When I hear about stories like these, I get agitated and worked up and excited and up in arms, and so I go tell my girlfriend about it. Because, you know, she's the person I talk to about stuff.

And as I'm telling her about people getting bounced between cars like pinballs, or having portions of their limbs torn off by vehicles, she gets pale and wide-eyed and I know that I'm creating a situation in which she dreads it more and more a little each time I get on my bike.

A situation in which I'm pretty much guaranteeing that she won't ever get on one of her own.

And so I understand that I should save stories of cyclist calamity for people who don't have as much of an invested interest in my personal well being.

Tuesday, August 25, 2009

Best commute.

Had an Epic Ride this morning of the Elite Mega Advanced variety. Timed every light, didn't have to stop or put my foot down once. Didn't shift out of my high gear.

I got so excited that I sprinted the whole way to work, and was well winded by the time I got there.

It wasn't a perfectly Lawful ride.
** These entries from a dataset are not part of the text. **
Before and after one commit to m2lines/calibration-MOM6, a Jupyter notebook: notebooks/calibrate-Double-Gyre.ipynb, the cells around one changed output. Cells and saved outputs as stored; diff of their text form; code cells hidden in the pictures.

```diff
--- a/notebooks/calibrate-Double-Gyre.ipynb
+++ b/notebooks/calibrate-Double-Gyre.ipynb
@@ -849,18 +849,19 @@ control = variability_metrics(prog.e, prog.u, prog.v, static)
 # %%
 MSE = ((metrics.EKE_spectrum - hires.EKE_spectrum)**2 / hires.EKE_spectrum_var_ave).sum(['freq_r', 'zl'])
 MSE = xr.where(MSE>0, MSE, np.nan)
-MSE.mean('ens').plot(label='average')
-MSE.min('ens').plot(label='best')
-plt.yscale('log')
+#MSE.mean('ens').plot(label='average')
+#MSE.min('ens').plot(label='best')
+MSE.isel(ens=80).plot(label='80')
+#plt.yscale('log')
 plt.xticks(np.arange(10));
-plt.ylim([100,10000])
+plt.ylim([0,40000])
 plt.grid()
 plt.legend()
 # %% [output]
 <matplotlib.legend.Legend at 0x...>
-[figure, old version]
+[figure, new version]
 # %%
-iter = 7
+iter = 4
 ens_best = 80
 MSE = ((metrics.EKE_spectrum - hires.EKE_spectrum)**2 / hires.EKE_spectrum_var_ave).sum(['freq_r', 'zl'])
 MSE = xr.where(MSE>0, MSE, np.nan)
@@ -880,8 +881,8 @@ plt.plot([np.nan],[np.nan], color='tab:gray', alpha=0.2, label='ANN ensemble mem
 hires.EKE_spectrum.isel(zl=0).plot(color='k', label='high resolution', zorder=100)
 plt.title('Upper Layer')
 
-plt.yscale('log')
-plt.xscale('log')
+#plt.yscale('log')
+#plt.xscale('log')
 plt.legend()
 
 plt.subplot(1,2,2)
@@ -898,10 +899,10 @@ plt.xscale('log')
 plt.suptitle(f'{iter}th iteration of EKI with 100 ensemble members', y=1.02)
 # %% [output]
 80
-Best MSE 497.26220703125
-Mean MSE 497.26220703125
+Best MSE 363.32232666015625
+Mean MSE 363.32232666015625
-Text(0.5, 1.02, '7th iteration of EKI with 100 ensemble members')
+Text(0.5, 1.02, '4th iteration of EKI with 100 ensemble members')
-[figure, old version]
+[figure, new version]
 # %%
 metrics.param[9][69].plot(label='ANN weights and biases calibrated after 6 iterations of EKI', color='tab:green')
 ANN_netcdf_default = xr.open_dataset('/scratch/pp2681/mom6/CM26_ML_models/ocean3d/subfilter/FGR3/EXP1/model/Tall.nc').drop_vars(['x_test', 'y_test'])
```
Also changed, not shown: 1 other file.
I Idahoed all the four way stops. And the two way stops for that matter. And I did run a red light, but it's a red light that I always have to run anyway because the sensors won't recognize my bike. So, in all, a pretty Unlawful ride.
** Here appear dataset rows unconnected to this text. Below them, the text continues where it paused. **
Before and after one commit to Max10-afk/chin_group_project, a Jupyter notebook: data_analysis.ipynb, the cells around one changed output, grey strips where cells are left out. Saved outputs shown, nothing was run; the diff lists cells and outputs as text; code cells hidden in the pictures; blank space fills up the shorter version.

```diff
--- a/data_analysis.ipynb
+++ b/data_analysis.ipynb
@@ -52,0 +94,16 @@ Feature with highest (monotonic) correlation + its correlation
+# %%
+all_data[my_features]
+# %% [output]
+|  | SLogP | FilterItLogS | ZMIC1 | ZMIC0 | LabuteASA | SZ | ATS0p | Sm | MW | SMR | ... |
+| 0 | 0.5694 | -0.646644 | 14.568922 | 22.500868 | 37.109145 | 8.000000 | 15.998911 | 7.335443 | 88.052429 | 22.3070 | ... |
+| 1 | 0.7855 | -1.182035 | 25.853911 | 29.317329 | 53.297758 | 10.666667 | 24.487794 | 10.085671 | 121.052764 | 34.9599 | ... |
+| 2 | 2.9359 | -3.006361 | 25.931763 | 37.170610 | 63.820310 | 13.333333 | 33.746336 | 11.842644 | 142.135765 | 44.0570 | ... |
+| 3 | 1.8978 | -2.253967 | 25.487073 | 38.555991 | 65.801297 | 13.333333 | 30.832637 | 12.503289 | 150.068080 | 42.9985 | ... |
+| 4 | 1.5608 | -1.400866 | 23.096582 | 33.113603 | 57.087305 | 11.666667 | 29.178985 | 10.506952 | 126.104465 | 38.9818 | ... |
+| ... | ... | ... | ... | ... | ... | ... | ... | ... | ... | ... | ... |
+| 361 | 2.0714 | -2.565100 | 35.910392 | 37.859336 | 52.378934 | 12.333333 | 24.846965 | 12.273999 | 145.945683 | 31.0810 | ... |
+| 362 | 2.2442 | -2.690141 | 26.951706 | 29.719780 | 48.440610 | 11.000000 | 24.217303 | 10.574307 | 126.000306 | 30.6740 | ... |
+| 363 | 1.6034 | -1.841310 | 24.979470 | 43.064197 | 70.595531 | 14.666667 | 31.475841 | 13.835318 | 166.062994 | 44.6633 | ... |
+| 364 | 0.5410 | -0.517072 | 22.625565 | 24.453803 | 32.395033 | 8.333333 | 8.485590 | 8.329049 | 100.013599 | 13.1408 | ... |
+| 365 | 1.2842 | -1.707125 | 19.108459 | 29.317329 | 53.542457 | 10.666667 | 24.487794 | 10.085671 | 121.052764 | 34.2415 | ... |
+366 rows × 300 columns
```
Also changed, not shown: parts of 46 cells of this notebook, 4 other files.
But no stopping, no shifting! Shazam!

Monday, August 24, 2009

impress - force someone to serve in an army or navy. commandeer for public service.

As you sail the high seas, in your efforts to impress other cyclists in Bike Piratitude, it'll help to have some supplies at your disposal.

  • Give-away blinky lights. Obviously. The Prime Directive of the Bike Pirate is to eradicate the Bike Ninja. Light 'em up!

  • Chalk. You may at times find it helpful to leave little messages on the trail, or to elaborate on posted signs if they are vague. Merely drawing an arrow if a trail or path takes an odd turn. "Proceed through alley." "Use sidewalk ahead." If you're especially proud of a certain chalking, you might return later with paint and a stencil.

  • A pump and a give-away patch kit. Obviously you want to be able to "mend your own sails" if you get a flat. I realistically wouldn't carry a give-away patch kit. That seems a bit much. I'll definitely help somebody patch their tube though.

  • Give-away maps. This is a new idea for me. I was discussing the problem of people riding in unsafe conditions when there might be adequate infrastructure a block over. I would imagine this happens because the cyclist just isn't aware of the surrounding infrastructure. My first thought was to chalk sidewalks and roads with something like "Designated E/W bike path: one block south." Then I wondered about how effective handing out maps would be. Not expensive $5 - $8 maps you buy at the bike shop, but over-simplified, maybe hand-drawn ones that point out the highlights. Ones you can make copies of at work. Maybe a link at the bottom to a high-res PDF of the city's bike path grid if there's one online. (Denver's is here.)